BEGIN
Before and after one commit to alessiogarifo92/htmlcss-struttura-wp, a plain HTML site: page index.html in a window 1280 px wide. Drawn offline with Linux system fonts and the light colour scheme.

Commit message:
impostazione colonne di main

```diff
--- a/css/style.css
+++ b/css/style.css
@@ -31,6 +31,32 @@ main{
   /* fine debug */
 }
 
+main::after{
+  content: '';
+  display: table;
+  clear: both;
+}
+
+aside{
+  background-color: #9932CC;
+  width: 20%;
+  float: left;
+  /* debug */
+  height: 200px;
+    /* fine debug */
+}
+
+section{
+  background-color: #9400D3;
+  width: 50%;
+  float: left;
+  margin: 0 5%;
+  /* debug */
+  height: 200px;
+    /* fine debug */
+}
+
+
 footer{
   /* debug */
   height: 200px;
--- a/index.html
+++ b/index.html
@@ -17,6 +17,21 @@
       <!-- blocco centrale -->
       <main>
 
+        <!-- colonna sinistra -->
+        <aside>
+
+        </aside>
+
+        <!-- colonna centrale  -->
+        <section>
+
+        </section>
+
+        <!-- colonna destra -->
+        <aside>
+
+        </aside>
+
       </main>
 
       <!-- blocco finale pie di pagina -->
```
END
▶ _Goal of the exercise_: Count every line in the entries above where the word "main" appears; respond with the number alone.

▶ _Solution to this problem_: 5